Now that you have a good understanding of CBD’s health benefits, let’s move on to how CBD oil is made. There are three main ways that companies and DIY CBD oil enthusiasts extract CBD. Solvent and CO2 extraction are often the methods of choice for companies, while carrier oil CBD extraction is a method often favored by consumers. Each method has its own pros and cons, which we will look at in detail below.

Solvent Extraction

There are two main types of solvent extraction—ethanol and hydrocarbon. Ethanol and alcohol are common solvents used in CBD extraction. For a solvent extraction, hemp is picked, dried, and soaked in isopropyl alcohol. Since CBD is a lipophilic compound, which means it loves oil, it “sticks” to oily substances and can be separated when mixed with alcohol.

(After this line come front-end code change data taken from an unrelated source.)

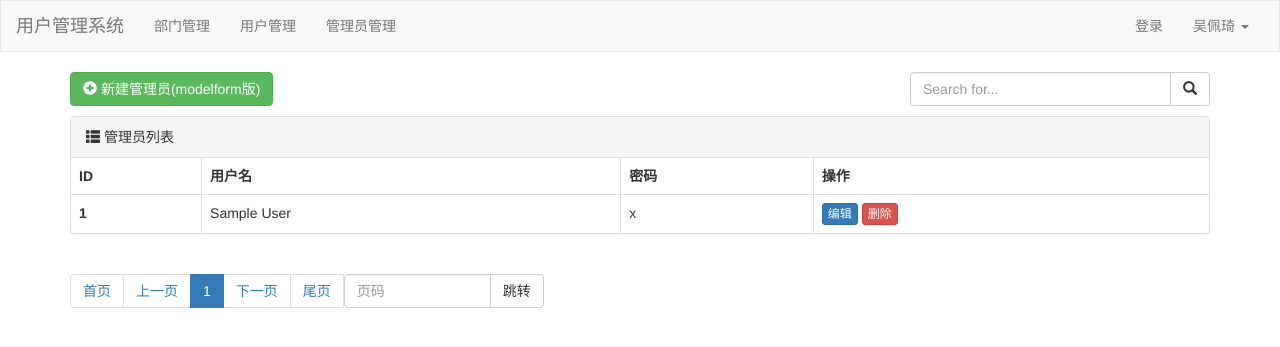
After one commit to CodingPoetss/MyDjango, a Django app: page /admin/list/ in a window 1280 px wide. The commit adds this page. Shown: the top 347 px of the page. Run offline with Django 4.2, Linux system fonts and the light colour scheme; tables that the repository leaves empty hold one stand-in row (values such as "Sample post"); some libraries are stand-ins or nearby versions.

Commit message:
2023.8.23 third commit no-bug release

```diff
--- a/StaffingSystem/urls.py
+++ b/StaffingSystem/urls.py
@@ -16,7 +16,7 @@ Including another URLconf
 """
 from django.urls import path
 
-from app01.views import depart, user, transfer
+from app01.views import depart, user,admin, transfer
 
 urlpatterns = [
     # 部门管理
@@ -32,6 +32,9 @@ urlpatterns = [
     path('user/<int:nid>/edit/', user.user_edit),
     path('user/<int:nid>/delete/', user.user_delete),
 
+    # 管理员管理
+    path('admin/list/', admin.admin_list),
+
     # 跳转页面
     path('success/', transfer.success),
     path('fail/', transfer.fail),
--- a/app01/models.py
+++ b/app01/models.py
@@ -1,11 +1,21 @@
 from django.db import models
 
+
 # Create your models here.
+
+class Admin(models.Model):
+    """ 管理员 """
+    name = models.CharField(verbose_name='用户名', max_length=32)
+    password = models.CharField(verbose_name='密码', max_length=64)
+
+
 class Department(models.Model):
     """ 部门表 """
     title = models.CharField(verbose_name='标题', max_length=32)
+
     def __str__(self):
-        return self.title           # 实例化对象时输出的是地址,__str__(self)可以打印具体的地址
+        return self.title  # 实例化对象时输出的是地址,__str__(self)可以打印具体的地址
+
 
 class UserInfo(models.Model):
     """ 员工表 """
@@ -24,6 +34,7 @@ class UserInfo(models.Model):
     # depart = models.ForeignKey(verbose_name='所属部门', to='Department', to_field='id', null=True, blank=True, on_delete=models.SET_NULL)
     depart = models.ForeignKey(verbose_name='所属部门', to='Department', to_field='id', on_delete=models.PROTECT)
 
+
 class PrettyNum(models.Model):
     """ 靓号管理 """
     mobile = models.CharField(verbose_name='手机号', max_length=11)
--- /dev/null
+++ b/app01/templates/admin_list.html
@@ -0,0 +1,76 @@
+{% extends 'layout.html' %}
+{% block title %}
+    <title>用户管理系统</title>
+{% endblock %}
+{% block content %}
+    <!-- 操作版面 -->
+     <div class="container">
+        <div style="margin-bottom: 10px" class="clearfix">
+            <a class="btn btn-primary btn-success" href="/user/model/form/add/" >
+                <span class="glyphicon glyphicon-plus-sign" aria-hidden="true"></span>
+                新建管理员(modelform版)</a>
+
+        <div style="float: right;width: 300px">
+          <form method="get">
+            <div class="input-group">
+                  <input type="text" class="form-control" placeholder="Search for..." name="q" value="{{ search_data }}">
+                    <span class="input-group-btn">
+                        <button class="btn btn-default" type="submit">
+                             <span class="glyphicon glyphicon-search" aria-hidden="true"></span>
+                        </button>
+                    </span>
+             </div>
+           </form>
+        </div>
+
+
+    </div>
+
+    <!-- 表格面板 -->
+      <div>
+            <div class="panel panel-default">
+      <!-- Default panel contents -->
+      <div class="panel-heading">
+           <span class="glyphicon glyphicon-th-list" aria-hidden="true"></span>
+           管理员列表
+      </div>
+
+
+      <!-- Table -->
+      <table class="table table-bordered">
+        <thead>
+          <tr>
+               <th>ID</th>
+               <th>用户名</th>
+               <th>密码</th>
+               <th>操作</th>
+          </tr>
+        </thead>
+          {% for obj in data_list %}
+        <tbody>
+          <tr>
+            <th scope="row">{{ obj.id }}</th>
+              <td>{{ obj.name }}</td>
+              <td>{{ obj.password}}</td>
+              <td>
+                <a class="btn btn-primary btn-xs" href="/user/{{ obj.id }}/edit/">编辑</a>
+                <a class="btn btn-danger btn-xs" href="/user/{{ obj.id }}/delete/">删除</a>
+              </td>
+
+          </tr>
+        </tbody>
+          {% endfor %}
+      </table>
+    </div>
+        </div>
+
+    <!-- 分页操作 -->
+    <nav aria-label="Page navigation">
+        <ul class="pagination">
+            {{ page_string }}
+        </ul>
+    </nav>
+
+
+    </div>
+{% endblock %}
--- a/app01/templates/layout.html
+++ b/app01/templates/layout.html
@@ -34,8 +34,9 @@
         <div class="collapse navbar-collapse" id="bs-example-navbar-collapse-1">
             <ul class="nav navbar-nav">
                 <li><a href="/depart/list/">部门管理</a></li>
-             <li><a href="/user/list/">用户管理</a></li>
-      </ul>
+                <li><a href="/user/list/">用户管理</a></li>
+                <li><a href="/admin/list/">管理员管理</a></li>
+            </ul>
 
       <ul class="nav navbar-nav navbar-right">
         <li><a href="#">登录</a></li>
--- a/app01/utils/pagination.py
+++ b/app01/utils/pagination.py
@@ -13,7 +13,7 @@
 
     3.实例化分页对象
     from app01.utils.pagination import Pagination
-    page_object = Pagination(request, model_objects, search__contains)
+    page_object = Pagination(request, model_objects, search_contains)
     context = {'data_list': page_object.data_list,
                'search_data': page_object.search_data,
                'page_string': page_object.page_string,
@@ -36,7 +36,7 @@
                     </span>
              </div>
            </form>
-        </div>
+    </div>
 
 
     2.循环显示的每条数据
@@ -55,8 +55,9 @@
 
 """
 
+
 class Pagination(object):
-    def __init__(self, request, model_objects, search_contains, page_size=10, page_param="page",
+    def __init__(self, request, model_objects, search_contains, page_size=10, plus=5, page_param="page",
                  page_jump="jump", page_search="q"):
 
         # 1.搜索框
@@ -71,12 +72,6 @@ class Pagination(object):
         total_page_count, div = divmod(total_count, page_size)
         if div:  # div表示余数，如果为真则使总页数加一
             total_page_count += 1
-
-        # page = request.GET.get(page_param, "1")  # 若未get，到默认为第一页
-        # if page.isdecimal():  # 判断是否是有效的十进制数
-        #     page = int(page)
-        # else:
-        #     page = 1  # 默认为第一页
 
         # 3.分页
         page_ = request.GET.get(page_param, "1")  # 若未get，到默认为第一页
@@ -94,25 +89,8 @@ class Pagination(object):
                 page = jump_value
                 remain_value = page
 
-        #
-        # if request.GET.get(page_jump) is None:
-        #     page = page_
-        #     remain_value = ''
-        # else:
-        #     try:
-        #         jump_value = int(request.GET.get(page_jump))
-        #         if 1 <= jump_value <= total_page_count:
-        #             page = jump_value
-        #             remain_value = page
-        #         else:
-        #             page = page_
-        #             remain_value = ''
-        #     except:
-        #         page = page_
-        #         remain_value = ''
-
-        # 4.计算出前后五页
-        plus = 5
+        # 4.计算出前后n页
+        # plus = 5 这里表示显示前后5页
         if total_page_count <= 2 * plus + 1:
             # 数据库数据比较少
             start_page = 1
@@ -134,7 +112,6 @@ class Pagination(object):
 
         # 初始化要插入html的数据为空
         page_str_list = []
-
 
         # 首页
         page_str_list.append('<li><a href="?page=1&q={}">首页</a></li>'.format(search_data))
--- /dev/null
+++ b/app01/views/admin.py
@@ -0,0 +1,17 @@
+# python learning
+# coding time: 2023/8/23 12:07
+from django.shortcuts import render, redirect
+from app01 import models
+from app01.utils.pagination import Pagination
+
+
+def admin_list(request):
+    data_list = models.Admin.objects.all()
+    model_objects = models.Admin.objects
+    search_contains = "name__contains"
+    page_object = Pagination(request, model_objects, search_contains)
+    context = {'data_list': page_object.data_list,
+               'search_data': page_object.search_data,
+               'page_string': page_object.page_string,
+               }
+    return render(request, 'admin_list.html', context)
--- a/app01/views/depart.py
+++ b/app01/views/depart.py
@@ -1,7 +1,6 @@
 # python learning
 # coding time: 2023/8/22 14:51
 from django.shortcuts import render, redirect
-
 from app01 import models
 
 
```
Also changed, not shown: app01/utils/Bootstrap.py (added, +17 -0 lines), app01/views/user.py (+7 -8 lines), app01/migrations/0003_admin.py (added).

Once all the hemp plant matter is removed, the mixture is heated slowly at a low temperature to evaporate out the alcohol. Then the extract must be heated to decarboxylate and activate the cannabinoids, like CBD. Otherwise, the cannabinoids will stay in their inactive, natural form and won’t produce any effects when consumed. 

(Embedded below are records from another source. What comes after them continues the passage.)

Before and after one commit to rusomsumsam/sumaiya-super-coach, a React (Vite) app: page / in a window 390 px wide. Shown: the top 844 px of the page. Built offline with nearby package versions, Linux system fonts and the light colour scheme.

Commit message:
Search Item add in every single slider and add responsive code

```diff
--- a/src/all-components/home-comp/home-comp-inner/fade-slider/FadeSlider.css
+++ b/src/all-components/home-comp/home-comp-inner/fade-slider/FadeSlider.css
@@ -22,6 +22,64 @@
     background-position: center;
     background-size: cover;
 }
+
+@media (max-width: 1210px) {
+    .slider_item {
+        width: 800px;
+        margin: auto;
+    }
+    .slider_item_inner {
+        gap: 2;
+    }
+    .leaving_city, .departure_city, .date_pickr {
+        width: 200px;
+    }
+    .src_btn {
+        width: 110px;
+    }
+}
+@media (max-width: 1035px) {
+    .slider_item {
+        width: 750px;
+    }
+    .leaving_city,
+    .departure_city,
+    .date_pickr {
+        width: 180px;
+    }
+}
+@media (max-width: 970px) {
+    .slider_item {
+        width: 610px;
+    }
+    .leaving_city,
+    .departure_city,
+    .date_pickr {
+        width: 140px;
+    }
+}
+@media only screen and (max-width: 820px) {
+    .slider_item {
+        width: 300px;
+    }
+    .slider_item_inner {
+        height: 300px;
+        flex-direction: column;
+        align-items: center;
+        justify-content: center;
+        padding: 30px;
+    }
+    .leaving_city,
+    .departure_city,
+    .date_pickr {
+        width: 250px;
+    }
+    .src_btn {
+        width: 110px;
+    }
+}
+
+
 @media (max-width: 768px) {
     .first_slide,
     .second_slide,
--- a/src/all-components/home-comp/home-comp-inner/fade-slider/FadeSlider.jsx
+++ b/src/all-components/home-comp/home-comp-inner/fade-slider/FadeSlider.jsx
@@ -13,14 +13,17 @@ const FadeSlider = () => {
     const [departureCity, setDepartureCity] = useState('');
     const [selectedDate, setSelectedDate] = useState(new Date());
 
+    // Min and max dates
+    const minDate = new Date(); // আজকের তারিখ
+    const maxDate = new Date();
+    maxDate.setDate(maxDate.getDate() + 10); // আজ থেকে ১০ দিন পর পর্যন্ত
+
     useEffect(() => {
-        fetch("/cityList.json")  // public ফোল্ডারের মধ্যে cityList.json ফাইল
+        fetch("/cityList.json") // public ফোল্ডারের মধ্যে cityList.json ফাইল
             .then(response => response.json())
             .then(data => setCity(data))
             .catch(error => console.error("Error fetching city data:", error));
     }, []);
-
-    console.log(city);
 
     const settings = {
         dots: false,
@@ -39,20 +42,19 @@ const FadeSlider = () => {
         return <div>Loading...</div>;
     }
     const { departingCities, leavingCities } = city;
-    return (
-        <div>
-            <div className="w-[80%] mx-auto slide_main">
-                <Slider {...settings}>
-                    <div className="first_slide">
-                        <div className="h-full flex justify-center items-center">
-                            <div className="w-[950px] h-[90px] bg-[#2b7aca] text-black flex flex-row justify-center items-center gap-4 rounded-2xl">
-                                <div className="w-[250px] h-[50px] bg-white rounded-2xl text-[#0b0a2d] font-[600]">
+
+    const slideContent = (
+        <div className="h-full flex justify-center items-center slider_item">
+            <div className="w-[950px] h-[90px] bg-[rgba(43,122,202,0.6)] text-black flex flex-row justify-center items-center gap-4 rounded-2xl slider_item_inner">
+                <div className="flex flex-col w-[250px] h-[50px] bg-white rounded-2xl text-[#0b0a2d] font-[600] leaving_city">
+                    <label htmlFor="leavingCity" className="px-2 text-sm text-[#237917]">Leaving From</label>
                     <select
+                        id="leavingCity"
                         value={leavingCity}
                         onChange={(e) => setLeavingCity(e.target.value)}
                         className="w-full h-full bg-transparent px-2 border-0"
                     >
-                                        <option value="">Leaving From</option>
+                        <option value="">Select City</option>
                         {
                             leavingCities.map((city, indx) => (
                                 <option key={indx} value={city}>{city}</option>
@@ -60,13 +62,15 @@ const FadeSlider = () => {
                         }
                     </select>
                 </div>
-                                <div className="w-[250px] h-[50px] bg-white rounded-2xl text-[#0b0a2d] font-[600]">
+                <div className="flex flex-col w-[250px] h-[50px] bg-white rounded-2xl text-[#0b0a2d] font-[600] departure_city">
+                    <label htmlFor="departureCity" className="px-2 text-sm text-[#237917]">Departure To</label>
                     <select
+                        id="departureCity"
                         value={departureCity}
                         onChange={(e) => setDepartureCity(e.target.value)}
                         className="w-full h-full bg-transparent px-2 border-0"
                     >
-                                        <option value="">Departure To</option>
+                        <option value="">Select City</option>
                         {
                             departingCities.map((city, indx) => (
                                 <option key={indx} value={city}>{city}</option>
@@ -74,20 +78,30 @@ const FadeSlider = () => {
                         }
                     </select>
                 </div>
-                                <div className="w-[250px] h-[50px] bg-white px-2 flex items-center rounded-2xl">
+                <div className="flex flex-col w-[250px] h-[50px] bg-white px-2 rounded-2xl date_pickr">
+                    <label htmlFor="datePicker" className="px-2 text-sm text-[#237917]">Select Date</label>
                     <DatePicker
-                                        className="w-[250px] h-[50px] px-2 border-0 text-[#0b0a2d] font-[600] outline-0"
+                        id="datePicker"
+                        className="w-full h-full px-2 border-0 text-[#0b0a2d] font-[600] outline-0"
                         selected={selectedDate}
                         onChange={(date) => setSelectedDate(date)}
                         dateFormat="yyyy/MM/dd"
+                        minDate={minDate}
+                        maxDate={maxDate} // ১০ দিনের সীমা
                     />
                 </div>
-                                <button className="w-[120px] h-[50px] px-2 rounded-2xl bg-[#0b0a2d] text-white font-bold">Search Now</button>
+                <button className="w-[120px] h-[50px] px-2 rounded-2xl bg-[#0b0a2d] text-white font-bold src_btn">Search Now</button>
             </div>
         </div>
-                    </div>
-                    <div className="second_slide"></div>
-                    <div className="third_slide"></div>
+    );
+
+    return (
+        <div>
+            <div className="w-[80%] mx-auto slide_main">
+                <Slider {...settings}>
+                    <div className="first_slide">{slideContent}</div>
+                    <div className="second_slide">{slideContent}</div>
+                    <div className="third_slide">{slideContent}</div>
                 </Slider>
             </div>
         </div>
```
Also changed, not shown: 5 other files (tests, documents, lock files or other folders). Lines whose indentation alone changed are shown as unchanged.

Hydrocarbon extraction involves using propane or butane to extract the CBD compound. There is some controversy surrounding the safety of using butane and propane as extraction solvents, since they can pose harm if it’s done improperly. The yield of butane extraction can be higher than CO2 extraction, which is one of the benefits of this method. Also, compared to ethanol extraction, which can damage the plant aromas and flavors, hydrocarbon extraction preserves them.

Ethanol extraction also has the potential of leaving chlorophyll extracts, which can alter the flavor profile and color of the final oil. Either solvent method, while capable of producing a high yield, does carry the potential for leaving trace elements of itself. Thus, products that are made from solvent extracts are more affordable, but carry higher risk.

CO2 Extraction

CO2 extraction is the gold standard in the cannabis industry and is used by brands that want to create the highest-quality premium products. Supercritical CO2 extraction is the most common form because of the flexibility it provides. We are most familiar with CO2 in its gaseous form. However, with certain pressure and temperature conditions, CO2 can turn into a liquid and at the “supercritical” point, act as both a liquid and a gas.

Supercritical CO2 extraction can separate the terpenes and cannabinoids from the rest of the unwanted plant material, producing extremely high yields of purity. Just as with the solvent extraction method, you would need to decarboxylate the CBD first to activate it, which would happen prior to the implementation of the supercritical CO2. 

Businesses that are interested in extracting specific cannabinoids or in making CBD isolate products with 99% purity are definitely implementing CO2 extraction.

The cost of the equipment and the technical abilities needed to run the machines are the main roadblocks for a lot of smaller businesses who may want to use CO2 extraction. However, with such low risks for contamination and such potent end results, CO2 extraction methods for producing CBD oil will only gain more footing as the industry expands. 

Carrier Oil Extraction

The carrier oil method is by far the simplest and easiest method for extracting CBD. You can find a ton of recipes online that will walk you through the steps needed to make your own version if you’re interested. As mentioned earlier in the article, since CBD is an oil-loving compound, it naturally clings to oily substances and can be easily absorbed this way.

MCT oils, such as coconut and olive oil, are popular carrier oils used for extraction. Once the hemp plant is decarboxylated, it is mixed with the carrier oil and heated in a double boiler to allow the cannabinoids to infuse into the oil. 

Carrier oil extraction results in a natural and safe CBD oil, although potency and plant residue contamination is higher than other methods. If you’re curious about making your own full-spectrum CBD oil at home, the carrier oil extraction method would be a great option to experiment with once you’ve chosen your hemp and carrier oil.